“Partially defatted cooked pork fatty tissure, partially defatted cooked beef fatty tissure, stuff like that, that don’t tell you nothin’. All that does is confuse me.” The old lady is animated now.
Winship laughs out loud. “And don’t forget sodium erythorbate, dextrose, sodium nitrate, sodium nitrite, corn syrup, lactic acid, hydrolyzed corn gluten, wheat gluten proteins, water, and Lord knows what other little dribblings to do this and that to keep it marginally fit for human consumption.”
“Give me head cheese any day,” Mr. Pate says.
I spin around and look at him. “What? That sounds about as appetizing as ear wax or TOE cheese.”
“Y’ain’t heard of head cheese?”
“Yes, I have heard of it, but I don’t know what it is.”
“Made out of the head meat off a pig,” he says.
Winship now takes the floor, so to speak. Having been to medical school and all, he knows a great deal more about most things than the average person. “What they do is clean the head and boil it until all the meat falls off the bone. Then they take the meat and chop it up and season it and put it back in the water it was boiled in. They pour it into molds and chill it, and what comes out is a jellied loaf that can be sliced. I don’t eat it myself, but Mr. Pate finds it a delicacy.”
Like Scarlett in the garden, I lift my eyes to the heavens and declare, “As God is my witness, I will never be hungry again.”
“Aw, Perfesser, we talkin’ about stuff you buy in the store.” She points to my plate. “That sausage there ain’t got nothin’ but Axis deer meat and the best cuts of hog meat in it. I don’t even take a chanch of it goin’ bad just layin’ around and freeze it. I unthawed that just this mornin’.”
“Just this mornin’.”
I stand up. “Uh, Bob, I guess we’d better be going, don’t you think? I wanted to hunt a little while this afternoon.”
He nods and rises and we say our goodbyes.

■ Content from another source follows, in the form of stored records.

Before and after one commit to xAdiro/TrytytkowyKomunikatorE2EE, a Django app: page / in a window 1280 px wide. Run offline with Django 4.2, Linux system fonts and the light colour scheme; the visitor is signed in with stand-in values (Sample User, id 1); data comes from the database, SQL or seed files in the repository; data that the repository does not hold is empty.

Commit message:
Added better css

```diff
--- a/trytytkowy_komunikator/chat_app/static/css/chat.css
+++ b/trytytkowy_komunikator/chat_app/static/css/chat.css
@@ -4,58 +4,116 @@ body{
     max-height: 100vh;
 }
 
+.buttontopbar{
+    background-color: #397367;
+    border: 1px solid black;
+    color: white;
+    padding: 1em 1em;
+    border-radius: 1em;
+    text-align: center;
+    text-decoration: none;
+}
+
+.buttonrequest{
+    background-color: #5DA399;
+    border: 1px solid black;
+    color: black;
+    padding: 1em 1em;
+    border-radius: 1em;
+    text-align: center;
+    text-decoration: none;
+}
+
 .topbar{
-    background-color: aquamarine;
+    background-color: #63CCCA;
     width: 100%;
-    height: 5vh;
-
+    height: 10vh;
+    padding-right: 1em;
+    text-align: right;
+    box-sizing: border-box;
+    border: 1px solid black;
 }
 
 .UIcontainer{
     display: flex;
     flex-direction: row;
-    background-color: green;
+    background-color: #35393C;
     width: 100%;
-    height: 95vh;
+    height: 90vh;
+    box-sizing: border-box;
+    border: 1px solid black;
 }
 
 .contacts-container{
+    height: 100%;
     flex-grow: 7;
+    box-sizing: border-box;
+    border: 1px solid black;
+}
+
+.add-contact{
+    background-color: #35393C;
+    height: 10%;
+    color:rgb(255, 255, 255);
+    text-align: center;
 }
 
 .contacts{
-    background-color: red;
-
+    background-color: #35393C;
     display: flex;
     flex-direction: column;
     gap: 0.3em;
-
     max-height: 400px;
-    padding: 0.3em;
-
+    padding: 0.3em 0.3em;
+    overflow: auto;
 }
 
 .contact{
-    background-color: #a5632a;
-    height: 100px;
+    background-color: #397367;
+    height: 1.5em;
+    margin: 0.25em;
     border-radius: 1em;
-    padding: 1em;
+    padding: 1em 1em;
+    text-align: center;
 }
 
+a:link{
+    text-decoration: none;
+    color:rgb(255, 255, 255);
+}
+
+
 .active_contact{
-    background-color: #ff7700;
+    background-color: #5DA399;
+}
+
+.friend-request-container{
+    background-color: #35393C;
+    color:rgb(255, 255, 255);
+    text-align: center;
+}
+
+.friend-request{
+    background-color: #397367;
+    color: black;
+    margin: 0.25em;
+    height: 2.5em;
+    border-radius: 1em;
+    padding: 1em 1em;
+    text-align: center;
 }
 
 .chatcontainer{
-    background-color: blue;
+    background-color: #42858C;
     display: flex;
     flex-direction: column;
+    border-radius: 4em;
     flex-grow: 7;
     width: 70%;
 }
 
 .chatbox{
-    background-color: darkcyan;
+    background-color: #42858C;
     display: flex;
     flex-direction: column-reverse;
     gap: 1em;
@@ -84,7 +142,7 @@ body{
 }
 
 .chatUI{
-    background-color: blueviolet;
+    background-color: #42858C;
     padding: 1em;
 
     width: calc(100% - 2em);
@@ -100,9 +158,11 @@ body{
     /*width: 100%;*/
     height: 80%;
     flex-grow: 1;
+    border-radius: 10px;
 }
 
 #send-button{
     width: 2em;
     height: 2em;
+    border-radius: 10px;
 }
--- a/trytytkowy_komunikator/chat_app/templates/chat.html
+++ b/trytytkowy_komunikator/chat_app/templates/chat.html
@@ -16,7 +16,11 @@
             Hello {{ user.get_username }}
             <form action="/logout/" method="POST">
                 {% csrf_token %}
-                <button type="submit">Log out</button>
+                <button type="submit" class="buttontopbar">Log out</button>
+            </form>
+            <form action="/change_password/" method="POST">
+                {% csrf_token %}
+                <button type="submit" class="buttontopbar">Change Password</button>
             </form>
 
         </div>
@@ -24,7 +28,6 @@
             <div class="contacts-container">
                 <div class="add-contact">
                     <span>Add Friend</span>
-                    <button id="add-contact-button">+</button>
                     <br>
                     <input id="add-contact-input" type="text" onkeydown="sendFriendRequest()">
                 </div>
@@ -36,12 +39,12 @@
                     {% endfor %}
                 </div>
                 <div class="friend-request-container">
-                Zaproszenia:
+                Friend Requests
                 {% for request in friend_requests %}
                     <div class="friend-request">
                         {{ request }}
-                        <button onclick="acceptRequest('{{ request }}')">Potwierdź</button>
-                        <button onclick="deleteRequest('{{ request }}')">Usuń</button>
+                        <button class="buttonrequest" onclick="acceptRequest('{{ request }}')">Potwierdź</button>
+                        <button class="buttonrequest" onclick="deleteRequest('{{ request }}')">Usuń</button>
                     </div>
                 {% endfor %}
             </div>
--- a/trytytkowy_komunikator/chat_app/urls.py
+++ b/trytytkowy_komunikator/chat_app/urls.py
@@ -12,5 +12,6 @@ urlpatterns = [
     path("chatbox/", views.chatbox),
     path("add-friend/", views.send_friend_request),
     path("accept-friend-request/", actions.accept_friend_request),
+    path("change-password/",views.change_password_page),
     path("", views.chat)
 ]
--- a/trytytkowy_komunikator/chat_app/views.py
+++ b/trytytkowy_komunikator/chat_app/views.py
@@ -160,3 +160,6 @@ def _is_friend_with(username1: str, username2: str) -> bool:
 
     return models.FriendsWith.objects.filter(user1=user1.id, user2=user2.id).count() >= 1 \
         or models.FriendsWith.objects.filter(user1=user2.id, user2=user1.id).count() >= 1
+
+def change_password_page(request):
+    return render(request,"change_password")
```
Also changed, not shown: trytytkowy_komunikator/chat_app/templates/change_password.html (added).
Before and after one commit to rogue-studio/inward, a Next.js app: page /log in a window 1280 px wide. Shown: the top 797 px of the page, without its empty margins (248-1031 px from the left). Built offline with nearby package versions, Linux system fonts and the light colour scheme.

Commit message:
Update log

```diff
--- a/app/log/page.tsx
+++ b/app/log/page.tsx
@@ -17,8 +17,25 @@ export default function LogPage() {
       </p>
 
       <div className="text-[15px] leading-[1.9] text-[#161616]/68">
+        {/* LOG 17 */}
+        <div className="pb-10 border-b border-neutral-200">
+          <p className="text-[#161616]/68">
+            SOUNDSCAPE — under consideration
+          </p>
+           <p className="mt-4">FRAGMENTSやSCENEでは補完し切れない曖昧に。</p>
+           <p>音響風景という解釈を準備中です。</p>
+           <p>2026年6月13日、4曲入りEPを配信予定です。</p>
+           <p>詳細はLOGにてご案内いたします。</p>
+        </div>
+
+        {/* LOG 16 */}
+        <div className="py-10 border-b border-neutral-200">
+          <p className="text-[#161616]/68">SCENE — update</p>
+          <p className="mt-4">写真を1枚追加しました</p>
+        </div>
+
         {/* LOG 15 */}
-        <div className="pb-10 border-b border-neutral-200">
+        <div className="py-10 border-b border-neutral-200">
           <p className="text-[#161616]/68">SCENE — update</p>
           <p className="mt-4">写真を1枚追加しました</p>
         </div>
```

“She unthawed it just this morning,” I mutter as we walk along the caliche road toward home, our feet making little whispering sounds, and then we don’t talk for a long time. When we do, it is not about food.